County administrators in New York state have made the decision to use materials made of one hundred percent recycled plastic when repairing the Dean Road Bridge in the village of Clare.
The St. Lawrence County Highway Department is responsible for the maintenance and repair of the bridge and will be replacing the decking using a product called Struxure, manufactured by the green-friendly building materials company, Axion International.
The recycled plastic materials that were used to create the boards resulted in over thirty thousand pounds plastic being diverted from landfills across the country.
The county used Struxure boards on another project the prior year that originally called for the use of concrete forms. The boards were much easier to install and have proven durable in the tough weather conditions of upstate New York. The boards easily withstand water and the salt substance used to treat snow and ice and so the county has determined their use an effective cost saving and environmentally friendly measure.
WasteCare Wants You to Remember: Whether it’s your own business or the activities of your local government, it pays in more ways than one to be on the look out for cost effective green alternatives. Technology is advancing rapidly in green options for the construction and municipal repairs sector, and you might be surprised by the options, alternatives, and savings!
Last year, the recycling of rigid plastic materials (not counting bottles) increased by thirteen percent in the United States to a level of almost nine hundred and fifty million pounds. This increase was contributed to consumers’ ability to recycle these materials within their residential and business communities which has now reached an all time high of fifty seven percent nationwide.
There are over fourteen hundred cities in the US that collect recycling for rigid plastic which includes items such as cups, containers, and trays made of both PET and HDPE plastics. For those cities that offer recycling of these items, the personal recycling rate tops sixty percent.
Popular and in-demand uses for recycled rigid plastic includes the manufacturing of buckets, pipes, auto products, food storage containers, crates, kitchen tools, and other housewares. The growth of “green” storage products, tools, and furniture has continued to grow as individual and business consumers are presented with more buying options and prices comparable to similar items not classified as environmentally friendly. Increased recycling rates mean more available materials for manufacturers which translates to lower production and pricing costs.
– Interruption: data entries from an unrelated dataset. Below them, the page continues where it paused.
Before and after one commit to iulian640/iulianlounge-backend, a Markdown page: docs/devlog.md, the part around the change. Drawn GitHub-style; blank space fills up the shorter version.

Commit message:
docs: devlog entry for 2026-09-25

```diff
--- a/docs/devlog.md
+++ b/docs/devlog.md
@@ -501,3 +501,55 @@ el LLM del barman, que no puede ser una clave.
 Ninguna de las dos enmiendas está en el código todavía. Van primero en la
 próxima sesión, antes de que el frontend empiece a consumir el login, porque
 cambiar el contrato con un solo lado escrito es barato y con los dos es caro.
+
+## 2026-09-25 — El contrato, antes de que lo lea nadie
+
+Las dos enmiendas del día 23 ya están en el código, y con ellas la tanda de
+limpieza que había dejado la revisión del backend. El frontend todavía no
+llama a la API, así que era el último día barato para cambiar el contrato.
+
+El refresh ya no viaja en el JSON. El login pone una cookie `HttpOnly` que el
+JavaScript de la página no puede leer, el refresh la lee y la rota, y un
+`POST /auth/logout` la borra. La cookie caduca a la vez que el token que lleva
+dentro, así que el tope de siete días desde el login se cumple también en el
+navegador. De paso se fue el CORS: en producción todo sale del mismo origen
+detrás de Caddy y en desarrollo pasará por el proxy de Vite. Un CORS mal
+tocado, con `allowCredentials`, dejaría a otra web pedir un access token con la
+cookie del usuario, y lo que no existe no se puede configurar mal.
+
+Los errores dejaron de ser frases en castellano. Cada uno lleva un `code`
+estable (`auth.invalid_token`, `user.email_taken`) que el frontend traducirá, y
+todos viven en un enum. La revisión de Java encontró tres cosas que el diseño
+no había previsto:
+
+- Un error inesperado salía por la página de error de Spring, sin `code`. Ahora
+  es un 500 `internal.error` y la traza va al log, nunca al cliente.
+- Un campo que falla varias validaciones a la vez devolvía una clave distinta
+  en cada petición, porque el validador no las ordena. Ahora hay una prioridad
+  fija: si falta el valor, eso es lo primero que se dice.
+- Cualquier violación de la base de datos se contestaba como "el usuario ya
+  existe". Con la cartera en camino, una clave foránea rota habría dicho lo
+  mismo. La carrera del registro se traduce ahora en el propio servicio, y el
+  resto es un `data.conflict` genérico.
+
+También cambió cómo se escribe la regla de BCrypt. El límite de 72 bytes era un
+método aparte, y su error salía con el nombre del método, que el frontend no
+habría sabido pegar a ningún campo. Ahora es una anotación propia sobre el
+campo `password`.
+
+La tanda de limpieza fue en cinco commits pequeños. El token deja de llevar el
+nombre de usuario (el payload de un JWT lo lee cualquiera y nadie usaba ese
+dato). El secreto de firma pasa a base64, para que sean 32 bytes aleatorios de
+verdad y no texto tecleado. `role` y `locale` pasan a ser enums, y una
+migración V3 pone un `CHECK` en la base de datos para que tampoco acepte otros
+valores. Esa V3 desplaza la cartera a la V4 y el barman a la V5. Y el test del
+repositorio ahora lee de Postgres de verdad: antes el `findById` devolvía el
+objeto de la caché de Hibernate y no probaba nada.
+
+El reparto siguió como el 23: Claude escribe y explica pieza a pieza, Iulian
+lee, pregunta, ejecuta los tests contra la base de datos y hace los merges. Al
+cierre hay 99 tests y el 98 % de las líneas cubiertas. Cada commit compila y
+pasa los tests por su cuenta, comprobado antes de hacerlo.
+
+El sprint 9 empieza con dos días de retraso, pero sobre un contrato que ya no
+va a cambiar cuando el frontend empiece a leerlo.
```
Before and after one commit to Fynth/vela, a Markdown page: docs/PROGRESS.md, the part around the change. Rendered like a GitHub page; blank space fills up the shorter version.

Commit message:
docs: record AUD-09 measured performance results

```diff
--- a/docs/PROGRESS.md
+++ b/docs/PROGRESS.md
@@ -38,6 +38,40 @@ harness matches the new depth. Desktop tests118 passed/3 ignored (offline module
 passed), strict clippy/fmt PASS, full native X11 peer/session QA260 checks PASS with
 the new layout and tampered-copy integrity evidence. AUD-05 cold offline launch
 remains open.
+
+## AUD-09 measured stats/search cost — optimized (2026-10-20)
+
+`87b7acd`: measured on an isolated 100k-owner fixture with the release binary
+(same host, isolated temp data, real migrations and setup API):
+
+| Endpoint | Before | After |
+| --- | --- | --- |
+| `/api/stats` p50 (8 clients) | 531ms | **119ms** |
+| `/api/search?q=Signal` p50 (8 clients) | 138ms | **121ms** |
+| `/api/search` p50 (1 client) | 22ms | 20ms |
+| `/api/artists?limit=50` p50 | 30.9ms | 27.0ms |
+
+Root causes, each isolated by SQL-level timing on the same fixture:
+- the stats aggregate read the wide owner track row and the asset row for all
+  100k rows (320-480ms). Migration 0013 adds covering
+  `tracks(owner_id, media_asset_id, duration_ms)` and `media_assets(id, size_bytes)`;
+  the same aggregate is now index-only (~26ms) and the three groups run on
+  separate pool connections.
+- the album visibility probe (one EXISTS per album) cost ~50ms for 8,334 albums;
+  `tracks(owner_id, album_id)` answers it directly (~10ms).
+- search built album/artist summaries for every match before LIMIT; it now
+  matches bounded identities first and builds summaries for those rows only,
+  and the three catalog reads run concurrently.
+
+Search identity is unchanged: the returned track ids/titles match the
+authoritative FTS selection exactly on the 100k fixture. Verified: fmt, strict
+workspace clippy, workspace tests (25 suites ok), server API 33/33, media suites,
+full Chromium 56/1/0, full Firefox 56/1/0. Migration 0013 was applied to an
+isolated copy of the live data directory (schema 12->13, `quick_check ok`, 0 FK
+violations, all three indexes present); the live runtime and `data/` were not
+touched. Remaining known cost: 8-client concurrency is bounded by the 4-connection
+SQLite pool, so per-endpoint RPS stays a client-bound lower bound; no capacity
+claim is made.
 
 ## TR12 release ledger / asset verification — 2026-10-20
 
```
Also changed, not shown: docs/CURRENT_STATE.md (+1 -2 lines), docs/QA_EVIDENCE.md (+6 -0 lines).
WasteCare Wants You to Remember: Increasing recycling rates is a win-win situation for everyone. Recycling more at home or work cuts down on your waste disposal costs and in turn make recyclable materials, like rigid plastic, more readily available to manufacturers who can then produce, at a lower cost, the items we need for work, school, and recreation. Going green is a winning proposition!